Homicide bombers struck a humanitarian aid distribution point and a crowded restaurant in separate attacks Thursday in Iraq, killing at least 78 people in the deadliest day of violence to strike the country this year.

The bombings are the latest in a series of high-profile attacks that have raised concern of an uptick in violence as the U.S. military scales back its forces in Iraq ahead of a planned withdrawal by the end of 2011.

The latest attacks came as Iraqi security officials said they captured one of the most wanted leaders of the Al Qaeda-linked Sunni insurgency, an arrest that could deliver a significant blow to an intensified campaign of attacks.

The officials identified the arrested man as Abu Omar al-Baghdadi who's believed to lead the Islamic State of Iraq, an umbrella group of Sunni militant factions that is believed dominated by Al Qaeda in Iraq. However in the past, Iraqi officials have reported al-Baghdadi's arrest or killing, only to later say they were wrong. The U.S. military has even said al-Baghdadi could be a fictitious character used to give an Iraqi face to an organization dominated by foreign Al Qaeda fighters.

Al-Baghdadi has been a key target for U.S. and Iraqi forces for years. But little is known about his origins or real influence over insurgent groups. Those groups have staged a series of high-profile attacks in recent weeks, apparently including the two homicide blasts Thursday in Baghdad and north of the capital in Diyala province.

In Baghdad, a homicide bomber blew himself up among a group of Iraqis collecting humanitarian aid in a mainly Shiite area, killing at least 31 people, the Iraqi military said.

The attacker struck as police were distributing Iraqi Red Crescent food parcels in the central neighborhood of Karradah, the main Baghdad military spokesman said.

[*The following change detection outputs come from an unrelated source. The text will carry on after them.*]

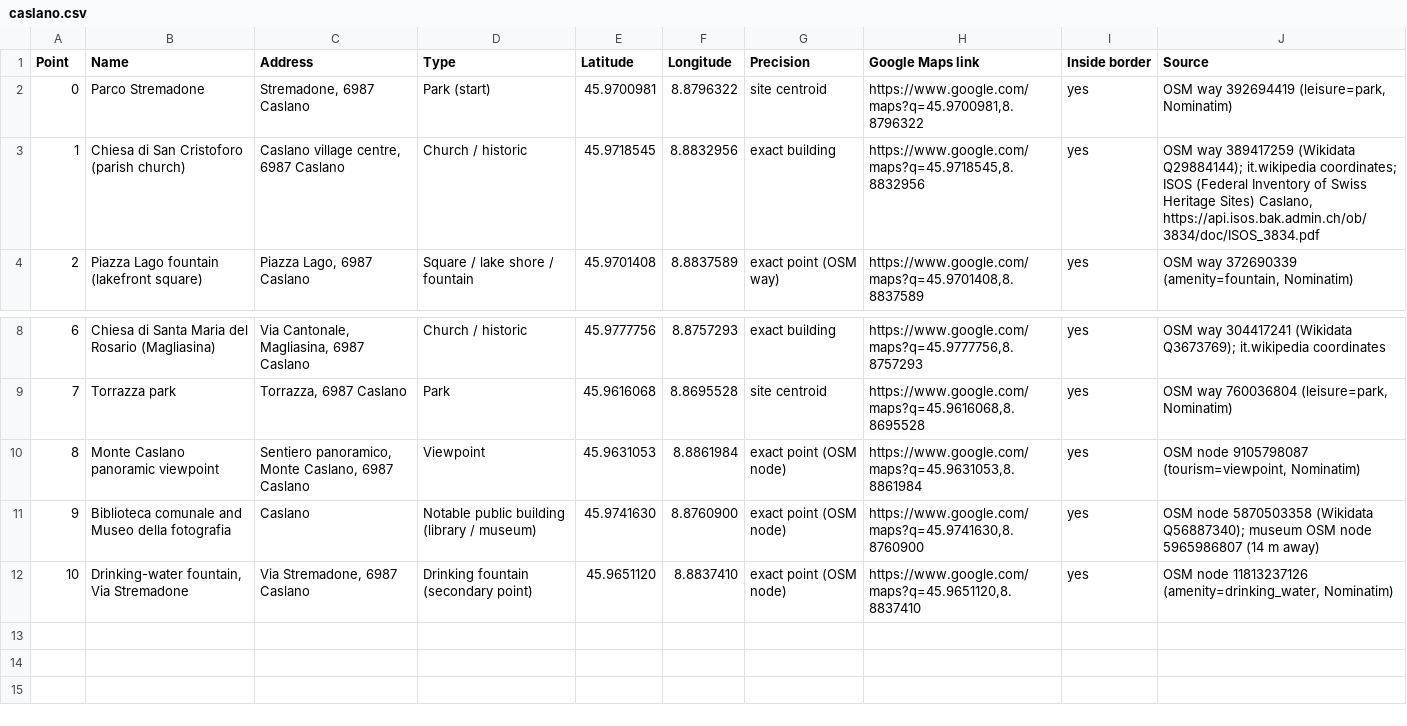
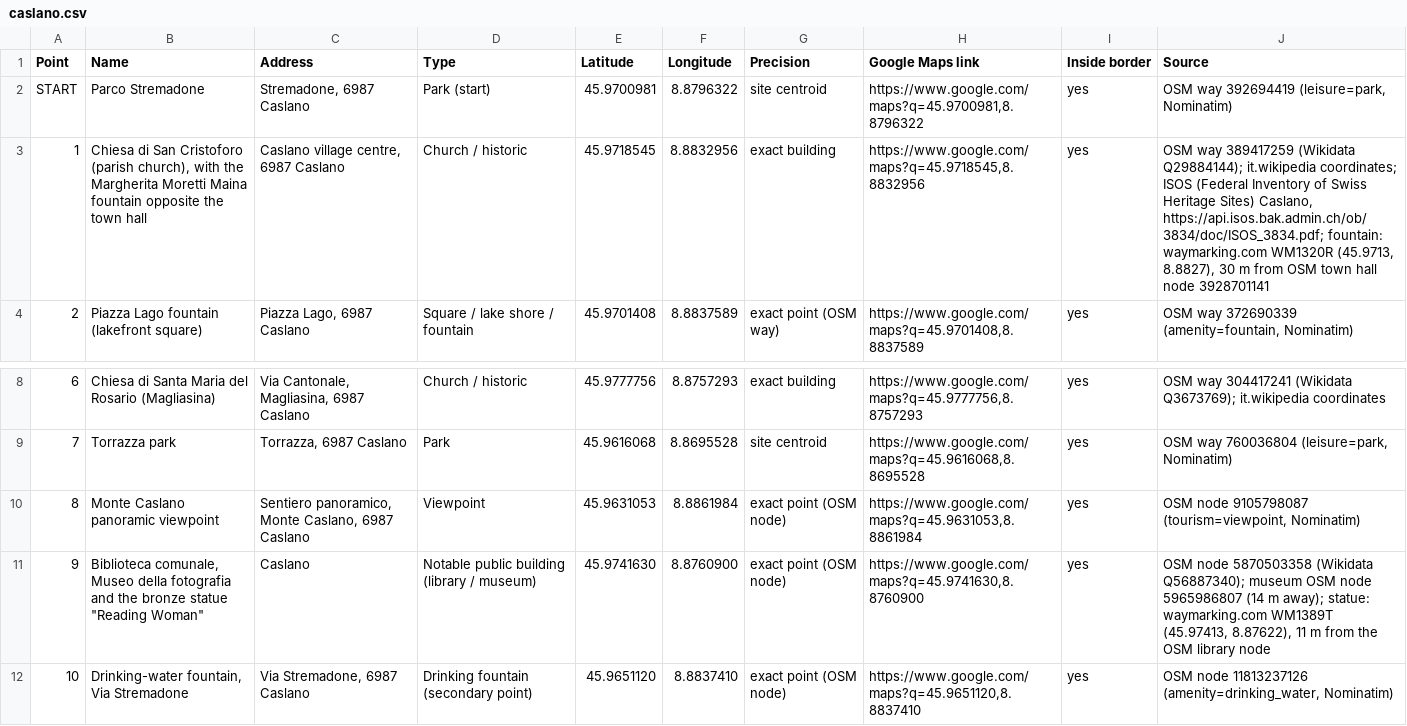
Before and after one commit to Vitrua/gamecaigo, a CSV file: Switzerland/Caslano/caslano.csv, drawn as a sheet; only a part is shown, gaps mark what is left out.

```diff
--- a/Switzerland/Caslano/caslano.csv
+++ b/Switzerland/Caslano/caslano.csv
@@ -1,4 +1,4 @@
 Point,Name,Address,Type,Latitude,Longitude,Precision,Google Maps link,Inside border,Source
-0,Parco Stremadone,"Stremadone, 6987 Caslano",Park (start),45.9700981,8.8796322,site centroid,"https://www.google.com/maps?q=45.9700981,8.8796322",yes,"OSM way 392694419 (leisure=park, Nominatim)"
-1,Chiesa di San Cristoforo (parish church),"Caslano village centre, 6987 Caslano",Church / historic,45.9718545,8.8832956,exact building,"https://www.google.com/maps?q=45.9718545,8.8832956",yes,"OSM way 389417259 (Wikidata Q29884144); it.wikipedia coordinates; ISOS (Federal Inventory of Swiss Heritage Sites) Caslano, https://api.isos.bak.admin.ch/ob/3834/doc/ISOS_3834.pdf"
+START,Parco Stremadone,"Stremadone, 6987 Caslano",Park (start),45.9700981,8.8796322,site centroid,"https://www.google.com/maps?q=45.9700981,8.8796322",yes,"OSM way 392694419 (leisure=park, Nominatim)"
+1,"Chiesa di San Cristoforo (parish church), with the Margherita Moretti Maina fountain opposite the town hall","Caslano village centre, 6987 Caslano",Church / historic,45.9718545,8.8832956,exact building,"https://www.google.com/maps?q=45.9718545,8.8832956",yes,"OSM way 389417259 (Wikidata Q29884144); it.wikipedia coordinates; ISOS (Federal Inventory of Swiss Heritage Sites) Caslano, https://api.isos.bak.admin.ch/ob/3834/doc/ISOS_3834.pdf; fountain: waymarking.com WM1320R (45.9713, 8.8827), 30 m from OSM town hall node 3928701141"
 2,Piazza Lago fountain (lakefront square),"Piazza Lago, 6987 Caslano",Square / lake shore / fountain,45.9701408,8.8837589,exact point (OSM way),"https://www.google.com/maps?q=45.9701408,8.8837589",yes,"OSM way 372690339 (amenity=fountain, Nominatim)"
@@ -10,3 +10,3 @@
 8,Monte Caslano panoramic viewpoint,"Sentiero panoramico, Monte Caslano, 6987 Caslano",Viewpoint,45.9631053,8.8861984,exact point (OSM node),"https://www.google.com/maps?q=45.9631053,8.8861984",yes,"OSM node 9105798087 (tourism=viewpoint, Nominatim)"
-9,Biblioteca comunale and Museo della fotografia,Caslano,Notable public building (library / museum),45.9741630,8.8760900,exact point (OSM node),"https://www.google.com/maps?q=45.9741630,8.8760900",yes,OSM node 5870503358 (Wikidata Q56887340); museum OSM node 5965986807 (14 m away)
+9,"Biblioteca comunale, Museo della fotografia and the bronze statue ""Reading Woman""",Caslano,Notable public building (library / museum),45.9741630,8.8760900,exact point (OSM node),"https://www.google.com/maps?q=45.9741630,8.8760900",yes,"OSM node 5870503358 (Wikidata Q56887340); museum OSM node 5965986807 (14 m away); statue: waymarking.com WM1389T (45.97413, 8.87622), 11 m from the OSM library node"
 10,"Drinking-water fountain, Via Stremadone","Via Stremadone, 6987 Caslano",Drinking fountain (secondary point),45.9651120,8.8837410,exact point (OSM node),"https://www.google.com/maps?q=45.9651120,8.8837410",yes,"OSM node 11813237126 (amenity=drinking_water, Nominatim)"
```
Also changed, not shown: Italy/Paese/paese.csv, Italy/Quinto di Treviso/quinto_di_treviso.csv, 45 other files.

It not immediately clear who carried out the attack, but one witness said it appeared to be a woman. Women have been used in homicide bombings in Iraq, most recently during a Feb. 13 attack on Shiite pilgrims in Musayyib.

Muhanad Harbi, a shop owner near the blast site, said he saw a woman wearing a black robe wade into the crowd. He said it appeared she detonated an explosives belt.

Shanoon Humoud, 70, sat weeping amid burned food packages scattered on the ground. Her husband, her son and two grandchildren were killed in the blast.

Humoud said she was in her apartment praying when she heard the blast.

"I came down to look for my relatives who were getting the food," she said. "But I couldn't find them."

Some police were among the 31 people killed and 51 people were wounded, the military said.

North of Baghdad, a homicide bomber killed 47 people, including Iranian pilgrims, in a crowded restaurant, said Iraqi and U.S. military officials.

Military spokesman Derrick Cheng said 47 people were killed and about 69 were wounded when the homicide bomber detonated an explosives vest near Muqdadiyah, an insurgent hotbed about 60 miles northeast of Baghdad.

Iraqi police and hospital officials said another 65 were wounded. Most of the wounded were pilgrims, the officials said.

The officials spoke on condition of anonymity because they were not authorized to release the information.

In Washington, Pentagon spokesman Bryan Whitman said the U.S. military was working to verify who was captured.

"I can't confirm ... the capture of a senior Al Qaeda member or that it was Baghdadi," he said. But he said he had no reason to doubt the credibility of the report.

Iraqi state television quoted military spokesman Maj. Gen. Qassim al-Moussawi as saying al-Baghdadi was arrested in Baghdad. Security officials also told The Associated Press he was captured.

In 2007, Iraq's government reported that al-Baghdadi had been killed and released photos of what it said was his body. Later, security officials said they had arrested al-Baghdadi. In both cases, the U.S. military said at the time it could not be confirmed and the reports turned out not to be true.

In March, a 17-minute audio message attributed to al-Baghdadi called Washington's announcement of a troop withdrawal timetable from Iraq "recognition of defeat." The statement was carried on militant Web sites.

Also Thursday, American soldiers who specialize in clearing bombs from roads boarded a plane Thursday from Iraq to the Taliban heartland in southern Afghanistan, part of the largest movement of personnel and equipment between the two war fronts.

President Barack Obama is deploying 17,000 more troops to Afghanistan to beef up U.S. operations there.

U.S. military commanders have said the sharp decline in violence in Iraq and the increasing capabilities of Iraq's security forces made it possible to transition the soldiers.